If a record holds a picture, please leave the picture out and copy the rest of the record exactly.

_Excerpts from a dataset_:
****************************************

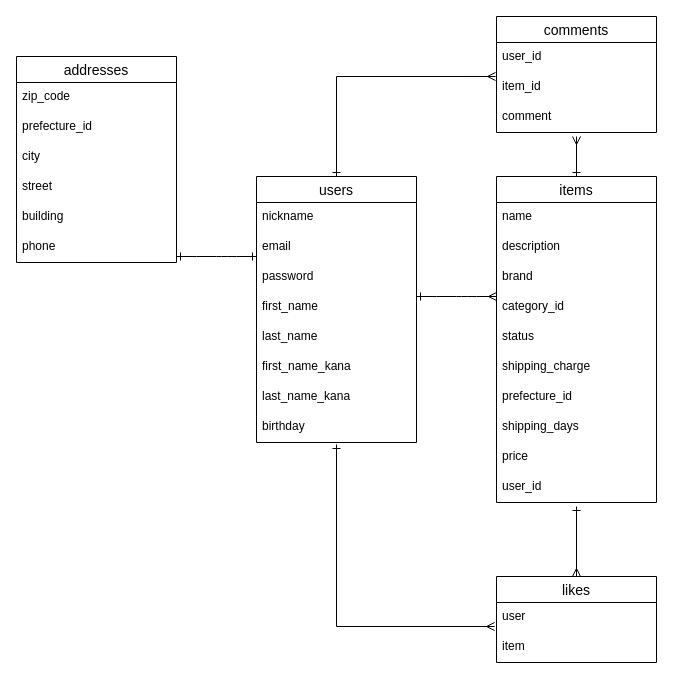
Before: test.dio in emi0121/furima-39164, a draw.io diagram. Source tidied: cells renumbered, new cells numbered last; positions are measured from the earlier drawing's top-left corner, leaving out a move shared by most shapes. Both pictures are drawn from the tidied source at 100%, with x=0, y=0 at pixel (16, 16).
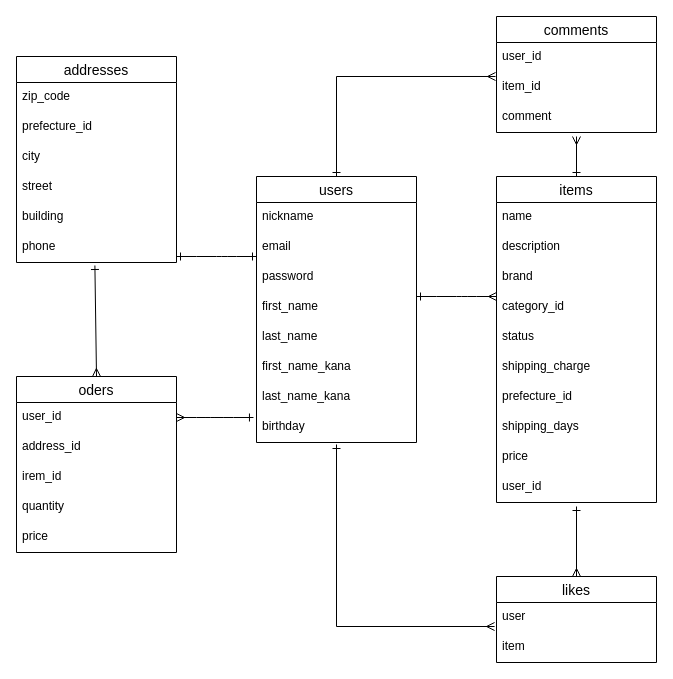
After the change.

The change refers to these unchanged cells:
```xml
<mxCell id="10" value="birthday" style="text;strokeColor=none;fillColor=none;spacingLeft=4;spacingRight=4;overflow=hidden;points=[[0,0.5],[1,0.5]];portConstraint=eastwest;fontSize=12;" parent="2" vertex="1">
  <mxGeometry y="236" width="160" height="30" as="geometry" />
</mxCell>
<mxCell id="17" value="phone" style="text;strokeColor=none;fillColor=none;spacingLeft=4;spacingRight=4;overflow=hidden;points=[[0,0.5],[1,0.5]];portConstraint=eastwest;fontSize=12;" parent="11" vertex="1">
  <mxGeometry y="176" width="160" height="30" as="geometry" />
</mxCell>
```

Diff of the diagram source:
```diff
@@
+    <mxCell id="42" value="oders" style="swimlane;fontStyle=0;horizontal=1;startSize=26;align=center;fontSize=14;" parent="1" vertex="1">
+      <mxGeometry y="360" width="160" height="176" as="geometry" />
+    </mxCell>
+    <mxCell id="43" value="user_id" style="text;strokeColor=none;fillColor=none;spacingLeft=4;spacingRight=4;overflow=hidden;points=[[0,0.5],[1,0.5]];portConstraint=eastwest;fontSize=12;" parent="42" vertex="1">
+      <mxGeometry y="26" width="160" height="30" as="geometry" />
+    </mxCell>
+    <mxCell id="44" value="address_id" style="text;strokeColor=none;fillColor=none;spacingLeft=4;spacingRight=4;overflow=hidden;fontSize=12;" parent="42" vertex="1">
+      <mxGeometry y="56" width="160" height="30" as="geometry" />
+    </mxCell>
+    <mxCell id="45" value="irem_id" style="text;strokeColor=none;fillColor=none;spacingLeft=4;spacingRight=4;overflow=hidden;fontSize=12;" parent="42" vertex="1">
+      <mxGeometry y="86" width="160" height="30" as="geometry" />
+    </mxCell>
+    <mxCell id="46" value="quantity" style="text;strokeColor=none;fillColor=none;spacingLeft=4;spacingRight=4;overflow=hidden;fontSize=12;" parent="42" vertex="1">
+      <mxGeometry y="116" width="160" height="30" as="geometry" />
+    </mxCell>
+    <mxCell id="47" value="price" style="text;strokeColor=none;fillColor=none;spacingLeft=4;spacingRight=4;overflow=hidden;fontSize=12;" parent="42" vertex="1">
+      <mxGeometry y="146" width="160" height="30" as="geometry" />
+    </mxCell>
+    <mxCell id="48" style="edgeStyle=entityRelationEdgeStyle;fontSize=12;html=1;endArrow=ERmany;startArrow=ERone;startFill=0;endFill=0;exitX=-0.019;exitY=0.167;exitDx=0;exitDy=0;exitPerimeter=0;" parent="1" edge="1" source="10" target="43">
+      <mxGeometry relative="1" as="geometry" />
+    </mxCell>
+    <mxCell id="49" style="fontSize=12;html=1;endArrow=ERmany;startArrow=ERone;startFill=0;endFill=0;exitX=0.49;exitY=1.1;exitDx=0;exitDy=0;exitPerimeter=0;entryX=0.5;entryY=0;entryDx=0;entryDy=0;" parent="1" edge="1" source="17" target="42">
+      <mxGeometry relative="1" as="geometry" />
+    </mxCell>
```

****************************************

_Answer section_:
Before: test.dio in emi0121/furima-39164, a draw.io diagram. Source tidied: cells renumbered, new cells numbered last; positions are measured from the earlier drawing's top-left corner, leaving out a move shared by most shapes. Both pictures are drawn from the tidied source at 100%, with x=0, y=0 at pixel (16, 16).
After the change.

The change refers to these unchanged cells:
```xml
<mxCell id="10" value="birthday" style="text;strokeColor=none;fillColor=none;spacingLeft=4;spacingRight=4;overflow=hidden;points=[[0,0.5],[1,0.5]];portConstraint=eastwest;fontSize=12;" parent="2" vertex="1">
  <mxGeometry y="236" width="160" height="30" as="geometry" />
</mxCell>
<mxCell id="17" value="phone" style="text;strokeColor=none;fillColor=none;spacingLeft=4;spacingRight=4;overflow=hidden;points=[[0,0.5],[1,0.5]];portConstraint=eastwest;fontSize=12;" parent="11" vertex="1">
  <mxGeometry y="176" width="160" height="30" as="geometry" />
</mxCell>
```

Diff of the diagram source:
```diff
@@
+    <mxCell id="42" value="oders" style="swimlane;fontStyle=0;horizontal=1;startSize=26;align=center;fontSize=14;" parent="1" vertex="1">
+      <mxGeometry y="360" width="160" height="176" as="geometry" />
+    </mxCell>
+    <mxCell id="43" value="user_id" style="text;strokeColor=none;fillColor=none;spacingLeft=4;spacingRight=4;overflow=hidden;points=[[0,0.5],[1,0.5]];portConstraint=eastwest;fontSize=12;" parent="42" vertex="1">
+      <mxGeometry y="26" width="160" height="30" as="geometry" />
+    </mxCell>
+    <mxCell id="44" value="address_id" style="text;strokeColor=none;fillColor=none;spacingLeft=4;spacingRight=4;overflow=hidden;fontSize=12;" parent="42" vertex="1">
+      <mxGeometry y="56" width="160" height="30" as="geometry" />
+    </mxCell>
+    <mxCell id="45" value="irem_id" style="text;strokeColor=none;fillColor=none;spacingLeft=4;spacingRight=4;overflow=hidden;fontSize=12;" parent="42" vertex="1">
+      <mxGeometry y="86" width="160" height="30" as="geometry" />
+    </mxCell>
+    <mxCell id="46" value="quantity" style="text;strokeColor=none;fillColor=none;spacingLeft=4;spacingRight=4;overflow=hidden;fontSize=12;" parent="42" vertex="1">
+      <mxGeometry y="116" width="160" height="30" as="geometry" />
+    </mxCell>
+    <mxCell id="47" value="price" style="text;strokeColor=none;fillColor=none;spacingLeft=4;spacingRight=4;overflow=hidden;fontSize=12;" parent="42" vertex="1">
+      <mxGeometry y="146" width="160" height="30" as="geometry" />
+    </mxCell>
+    <mxCell id="48" style="edgeStyle=entityRelationEdgeStyle;fontSize=12;html=1;endArrow=ERmany;startArrow=ERone;startFill=0;endFill=0;exitX=-0.019;exitY=0.167;exitDx=0;exitDy=0;exitPerimeter=0;" parent="1" edge="1" source="10" target="43">
+      <mxGeometry relative="1" as="geometry" />
+    </mxCell>
+    <mxCell id="49" style="fontSize=12;html=1;endArrow=ERmany;startArrow=ERone;startFill=0;endFill=0;exitX=0.49;exitY=1.1;exitDx=0;exitDy=0;exitPerimeter=0;entryX=0.5;entryY=0;entryDx=0;entryDy=0;" parent="1" edge="1" source="17" target="42">
+      <mxGeometry relative="1" as="geometry" />
+    </mxCell>
```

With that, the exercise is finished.